An analytical summary of a book or a paper is the first step to writing an essay or one’s own research. A summary aims to demonstrate that you have read a text carefully, understood it, and are able to outline its key ideas and analyse the strong and weak sides of the author’s arguments. Aleksei Pleshkov, Director of the Poletayev Institute for Theoretical and Historical Studies in the Humanities, and Olga Alieva, Associate Professor at the HSE School of Philosophy offer the following advice on how to summarize a paper and make your text reflect the essence of the research, which will be helpful for both you and your peers.
An analytical summary must reflect the main contents of a text and its structure. It should be written in clear language and be understandable for someone who hasn’t read the paper. Hence, it is important to avoid expressive descriptions (e.g., ‘wonderful/ horrible work’), clichés (‘people have been puzzling their heads over this problem since antiquity…’), and rhetorical questions. Remember that you are not writing a journalistic text.
The text was first published on Antibarbari HSE – the HSE Greek-Latin Club

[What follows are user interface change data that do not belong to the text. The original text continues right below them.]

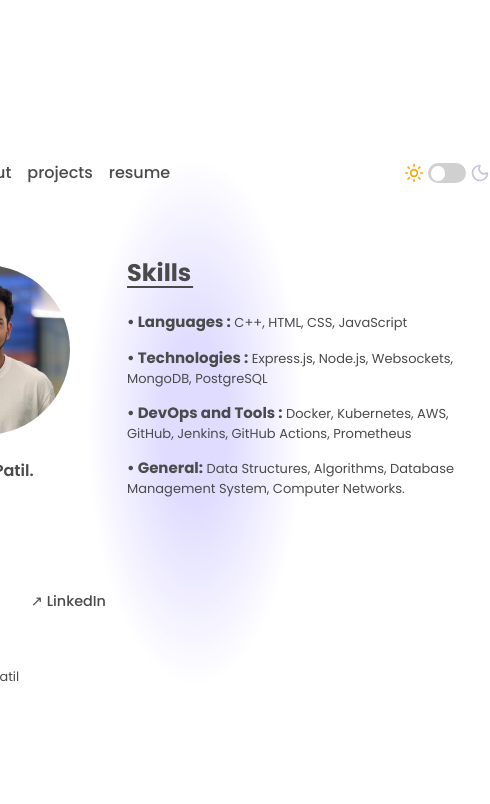
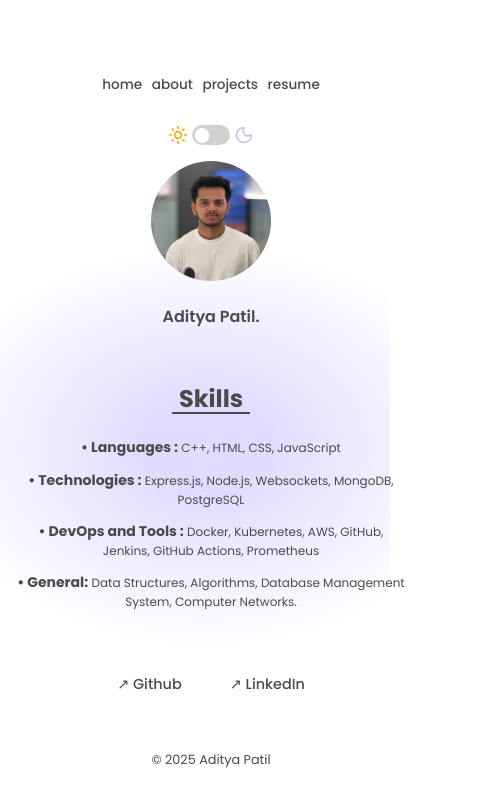
Before and after one commit to AdityaPatil0708/portfolio, a React (Vite) app: page /about in a window 390 px wide. Shown: the top 804 px of the page, 490 px wide, since content can reach past the window. Built offline with nearby package versions, Linux system fonts and the light colour scheme.

Commit message:
added mobile responsiveness

```diff
--- a/src/about.css
+++ b/src/about.css
@@ -108,3 +108,59 @@
   from { transform: scaleX(0); }
   to   { transform: scaleX(0.19); }
 }
+/* Add at the end of about.css */
+
+@media (max-width: 768px) {
+    .about {
+        width: 100%;
+        padding: 0 1rem;
+    }
+
+    .profile {
+        flex-direction: column;
+        height: auto;
+        padding: 1rem 0;
+    }
+
+    .profile .profile-1 {
+        order: 1;
+    }
+
+    .profile .profile-2 {
+        order: 2;
+        padding: 0;
+        margin-left: 0;
+        text-align: center;
+    }
+
+    .profile .profile-2 h2::after {
+        left: 50%;
+        transform: translateX(-50%) scaleX(0);
+        transform-origin: center;
+    }
+
+    @keyframes underlineSweep {
+        from { transform: translateX(-50%) scaleX(0); }
+        to { transform: translateX(-50%) scaleX(0.2); }
+    }
+
+    .avatar {
+        width: 140px;
+        height: 140px;
+    }
+}
+
+@media (max-width: 480px) {
+    .avatar {
+        width: 120px;
+        height: 120px;
+    }
+
+    .profile .profile-2 strong {
+        font-size: 14px;
+    }
+
+    .profile .profile-2 p {
+        font-size: 12px;
+    }
+}
--- a/src/landing.css
+++ b/src/landing.css
@@ -233,3 +233,136 @@ body::before {
         width: 90%;
     }
 }
+
+/* Add at the end of landing.css */
+
+@media (max-width: 768px) {
+    /* App container - make it full width */
+    .app {
+        width: 100%;
+        padding: 1rem;
+        max-width: 100%;
+    }
+
+    /* Navbar - stack vertically */
+    .navbar {
+        flex-direction: column;
+        gap: 1rem;
+        align-items: flex-center;
+    }
+
+    .navbar ul {
+        flex-wrap: wrap;
+        gap: 0.8rem;
+        font-size: 0.9rem;
+        justify-content: center;
+    }
+
+    .mode-toggle-wrapper {
+        align-self: center;
+
+    }
+
+    /* Hero section */
+    .hero {
+        text-align: center;
+        padding-top: 1rem;
+    }
+
+    .hero h1 {
+        font-size: 1.5rem;
+    }
+
+    .hero p {
+        font-size: 0.85rem;
+        padding-right: 0;
+    }
+
+    /* Footer */
+    .footer {
+        margin-top: 25px;
+        text-align: center;
+    }
+
+    .footer .links {
+        flex-direction: column;
+        gap: 1rem;
+        align-items: center;
+    }
+
+    /* Reduce gradient animation on mobile */
+    body::before {
+        animation: smoothBreathMobile 8s ease-in-out infinite;
+    }
+
+    :root[data-theme="light"] body::before {
+        animation: smoothBreathMobile 8s ease-in-out infinite;
+    }
+
+    @keyframes smoothBreathMobile {
+        0%, 100% {
+            background-size: 95% 95%;
+        }
+        50% {
+            background-size: 110% 110%;
+        }
+    }
+}
+
+@media (max-width: 480px) {
+    .navbar ul {
+        font-size: 0.85rem;
+        gap: 0.6rem;
+    }
+
+    .hero h1 {
+        font-size: 1.3rem;
+    }
+
+    .hero p {
+        font-size: 0.8rem;
+    }
+}
+
+@media (max-width: 768px) {
+    /* ... your other mobile styles ... */
+
+    /* Adjust gradient for mobile screens */
+    body::before {
+        background: radial-gradient(ellipse 120% 60% at center,
+                var(--bg-gradient-start) 0%,
+                var(--bg-gradient-end) 40%);
+        animation: smoothBreathMobile 8s ease-in-out infinite;
+    }
+
+    :root[data-theme="light"] body::before {
+        background: radial-gradient(ellipse 120% 60% at center,
+                var(--bg-gradient-start) 10%,
+                var(--bg-gradient-end) 40%);
+        animation: smoothBreathMobile 8s ease-in-out infinite;
+    }
+
+    @keyframes smoothBreathMobile {
+        0%, 100% {
+            background-size: 95% 95%;
+        }
+        50% {
+            background-size: 110% 110%;
+        }
+    }
+}
+
+@media (max-width: 480px) {
+    /* Even more adjusted for small phones */
+    body::before {
+        background: radial-gradient(ellipse 150% 50% at center,
+                var(--bg-gradient-start) 0%,
+                var(--bg-gradient-end) 45%);
+    }
+
+    :root[data-theme="light"] body::before {
+        background: radial-gradient(ellipse 150% 50% at center,
+                var(--bg-gradient-start) 10%,
+                var(--bg-gradient-end) 45%);
+    }
+}
--- a/src/projects.css
+++ b/src/projects.css
@@ -135,3 +135,65 @@ body::before {
 .fa-github:hover {
     color: var(--button-hover-bg);
 }
+/* Add at the end of projects.css */
+
+@media (max-width: 768px) {
+    .hero2 {
+        padding-left: 15px;
+        padding-right: 15px;
+    }
+
+    .hero2 .title h2 {
+        font-size: 1.5rem;
+        text-align: center;
+    }
+
+    .hero2 .project1,
+    .hero2 .project2,
+    .hero2 .project3 {
+        padding-left: 15px;
+        padding-right: 15px;
+        margin-bottom: 10px;
+    }
+
+    .hero2 .project1-title h3,
+    .hero2 .project2-title h3,
+    .hero2 .project3-title h3 {
+        font-size: 1.1rem;
+    }
+
+    .hero2 button {
+        margin-top: 5px;
+        font-size: 0.85rem;
+        padding: 4px 8px;
+    }
+
+    .fa-github {
+        padding-top: 7px;
+        font-size: 20px;
+    }
+}
+
+@media (max-width: 480px) {
+    .hero2 {
+        padding-left: 10px;
+        padding-right: 10px;
+    }
+
+    .hero2 .title h2 {
+        font-size: 1.3rem;
+    }
+
+    .hero2 .project1,
+    .hero2 .project2,
+    .hero2 .project3 {
+        padding-left: 10px;
+        padding-right: 10px;
+    }
+
+    .hero2 .project1-title h3,
+    .hero2 .project2-title h3,
+    .hero2 .project3-title h3 {
+        font-size: 1rem;
+    }
+}
```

If you are using abbreviations (S, S’, R1), it makes sense to add a key (S – main statement; S’ – auxiliary statement; R1 – first reason). Excessive formalization is unnecessary, but the summary should clearly demonstrate the author’s key statement, the reasons supporting it, and the structure of the paper. That’s why a summary is usually a short text. But don’t hesitate to add details that you believe would be useful in your future work. This can be done, for example, in the criticism part, for example, if you don’t agree with the statement or the suggested interpretation; on the contrary, you can reinforce the author’s argumentation with further reasoning or clarify the statement.
An analytical summary does not require proper formalization of footnotes and a list of references, but when you work on the summary, it is sometimes useful to check the literature cited by the author (this will help with understanding the intellectual context, the author’s ‘horizon of expectation’). In addition, it makes sense to write down the numbers of pages you are referring to: a summary is a benchmark you’ll be addressing in your further work, so you should make it as easy as possible for yourself to navigate it.
21st Century Enlightenment/ RSA Animate
Two comments. (1) Obviously, writing a good summary takes a lot of effort, so writing summaries for each paper or book you’ve read is impossible. Meanwhile, it makes sense to summarize the texts that are essential for your essay or independent research. (2) A summary does not replace and exclude re-reading. That’s why essential texts are ‘essential’: you can always find something new if you re-read it (‘trust, but verify’, which means verify yourself, too).
Finally, remember that if a paper seems obscure, if you can’t identify the thesis statement, and if the reasoning doesn’t seem systematic, it’s quite likely that the drawback is yours. At any rate, the summary is intended not to judge, but to understand. This means that your task is to present the paper from its strongest perspective that is ‘beneficial’ to its author, keeping in mind the so-called ‘principle of charity’.
The following simple steps can help in writing a summary.
1. First, read the text completely and try to formulate its key idea.
2. Re-read the text, highlighting the key sentence in each paragraph/chapter. Then, re-read all the highlighted sentences.
3. Start writing, putting the main idea, as you’ve understood it, in the first sentence. This sentence should include the author’s name and a short title of the work (with the year of publication in brackets).
4. Being guided by the highlighted sentences, restate the author’s reasons that support the main idea. Restate in your own words – don’t copy or translate. If you want to add a citation, don’t forget to put it in quotation marks. Add a mark if the reason is additional and is not related to the main idea. The resulting text should reflect the structure of the paper.
Obviously, the principle of charity doesn’t mean that you should agree with the author on everything, turn a blind eye to their mistakes or errors in argumentation. For that reason:
5. The last part of an analytical summary is criticism. In it, you are supposed to describe how well the author’s reasons support their thesis statement. If some of the reasons seem unconvincing, point those out. But don’t forget that criticism doesn’t equal fault-finding. Reasonable support may also include criticism. All your statements should be reasoned, even if they seem obvious to you.
Changing Education Paradigms/ RSA Animate
The critical part should be reasonable and non-emotional.
For example, you can:
Assess whether all the reasons make up a system and support the author’s thesis statement, whether there are hidden contradictions between different statements, and whether everything is reasoned;
Defend the position challenged by the author;
Support or develop the author’s statement with your own reasons;
Provide counter-evidence that challenges the author’s interpretation; this doesn’t necessarily need to refute the key idea;
Compare the advantages of different positions on the issue being considered;
Demonstrate that the author bases their argumentation on biases, and attack them;
Make conclusions from the author’s statements and evaluate their persuasiveness.
Don’t forget that your colleagues will use your summary, and their success also depends on how seriously you take the subject. Research is collective work.